Lately, I have been followed.
The man who is following me has good hair and dead eyes. It would seem wherever I go on the internet he pops up. He is young, very young, but is constantly telling me that he has the wisdom and the secret stuff that can help me. He keeps telling me he is very rich and desperately wants to help people. This is why he will help me become very rich too. He always seems to be at a mansion with a couple of Ferrari's in the background. The snake-oil gospel of success. P.T Barnum without a real circus.
I have a name for these people. I call them the internet class. My definition of the internet class is people who have no discernible skills but seem to make money by claiming they can explain things. They don't make anything tangible but have loads of information and answers they claim makes them experts. They repackage what exists and explain what is already known to people who are desperate for answers. They promise everything but deliver very little.
I think our industry is starting to have its own internet class. Now, I know, advertising has always been full of hustlers. But, the hustle, for creatives at least, has always been about trying to make things. The hustle, was the way, never the end goal.
One of the great comforts of being a creative is that you know, in the end, after all the talk, something will have to be made. There will be evidence of industry. The process will lead to something other than itself. This simple fact guarded against words being more important than things. The result is what counted.
For many that is still true. However, in my travels I have started to meet a certain type of person. Other creatives have described them to me as well. They have good hair, the right trainers and a fixed smile.

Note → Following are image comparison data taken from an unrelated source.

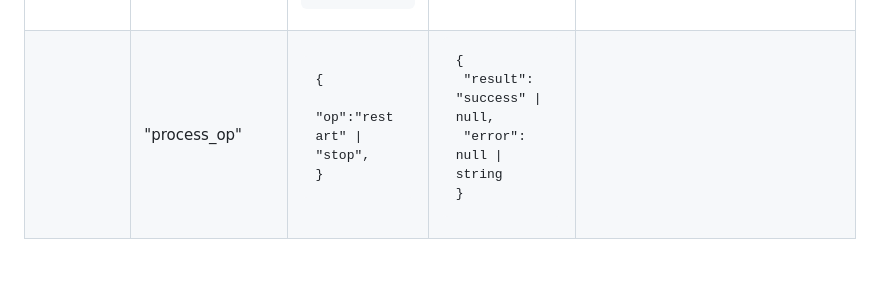
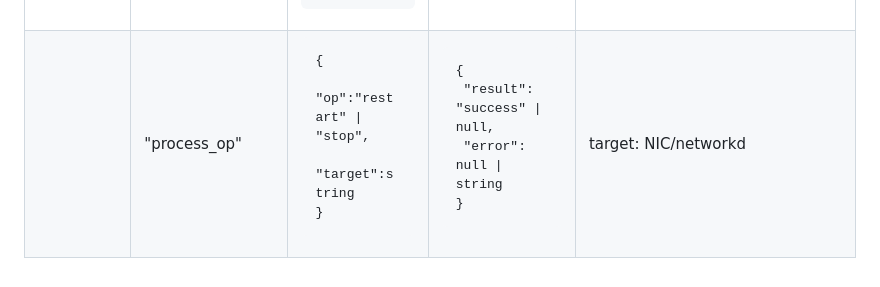
Before and after one commit to InSoft-development/DDConf-Fast, a Markdown page: README.md, the part around the change. GitHub-like rendering.

Commit message:
endpoint table: network.process_op endpoint now will manage NICs as well

```diff
--- a/README.md
+++ b/README.md
@@ -23,6 +23,6 @@ DataDiode Configuration Server developed with FastAPI
 | network | "list_devices" | null | <pre>{<br/>  "result": \[ string \] \| null,<br/>  "error": null \| string<br/>}</pre> | |
 | | "fetch_device"| <pre>{<br/>  "id": string<br/>}</pre> | <pre>{<br/>  "result": {<br/>    "device": string,<br/>    "uptime": float \| null,<br/>    "status": bool,<br/>    "mac": string,<br/>    "rx": string,<br/>    "tx": string,<br/>    "ipv4": \[<br/>      {<br/>        "address": string,<br/>        "netmask": string,<br/>        "gateway": string,<br/>        "broadcast": string<br/>      }<br/>    \],<br/>    "protocol": string,<br/>  },<br/>  "errors": null<br/>}</pre> | ~~protocol можно реализовать в виде чекбокса "dhcp?", в зав-ти от значения которого становятся доступными для редактирования поля адреса и проч.;~~ <code><br/> Алексей настоял на селект-боксе; <br/><br/> содержимое data можно использовать как для наполнения полей редактора, так и для отображения поля status;<br/>параметр uptime передается в секундах, парсится на фронте;<br/>параметр status=True == интерфейс включен/up, False == down</code>|
 | | "save_device"| <pre>{<br/>  "id": string,<br/>  "mac": string,<br/>  "ipv4": \[<br/>    {<br/>      "address": string,<br/>      "netmask": string,<br/>      "gateway": string<br/>      "broadcast": string<br/>    }<br/>  \] \| null,<br/>  "protocol": string,<br/>}</pre> | <pre>{<br/>  "result": string \| null,<br/>  "errors": null \| string<br/>}</pre> | при значении поля protocol=DHCP данные из ipv4 будут проигнорированы. |
-| | "process_op" |<pre>{<br/>  "op":"restart" \| "stop",<br/>} </pre>| <pre>{<br/>  "result": "success" \| null,<br/>  "error": null \| string<br/>}</pre> | |
+| | "process_op" |<pre>{<br/>  "op":"restart" \| "stop",<br/>  "target":string<br/>} </pre>| <pre>{<br/>  "result": "success" \| null,<br/>  "error": null \| string<br/>}</pre> | target: NIC/networkd |
 
 <!--| |"fetch_certs"| <pre>{<br/>  "server_id": int <br/>}</pre> |<pre>{<br/> "result": {<br/>    "certs":\[ string \] <br/>  } \| null,<br/>  "error": null \| string <br/>}</pre>| currently not implemented |-->
```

The know all the work. They know all the buzzwords. In the first meeting, they are very impressive. In the second one, less so. Their gift is they can explain everything and anything. They just don't know how to make anything. They have vague titles and even vaguer skills. You find them everywhere. They are spread across the advertising universe like the black space between stars.
The internet has given them the information, the platform and the words. They don't think. They don't have to. They just explain. They tell you that you don't understand but they have the formula. They know the secret. It is very seductive and very palatable in a world where things are getting faster and faster. The danger is as an industry we could end up drinking our own snake oil and wondering why we are still not feeling well.
There is a simple solution. Call me old-fashioned but there was a time when your portfolio mattered more than anything. It was proof in a world of puffery.
Look at what the person has made. Look at their ideas. Not what they say. Not their process. What have they done? Their work should speak for itself. Words are not things.
The industry needs to remember being able to explain something is not the same as being able to do it. It is the difference between a critic and a creator. The difference between a commentator and a competitor.
And that, is a very big difference.
Damon Stapleton is CCO of DDB New Zealand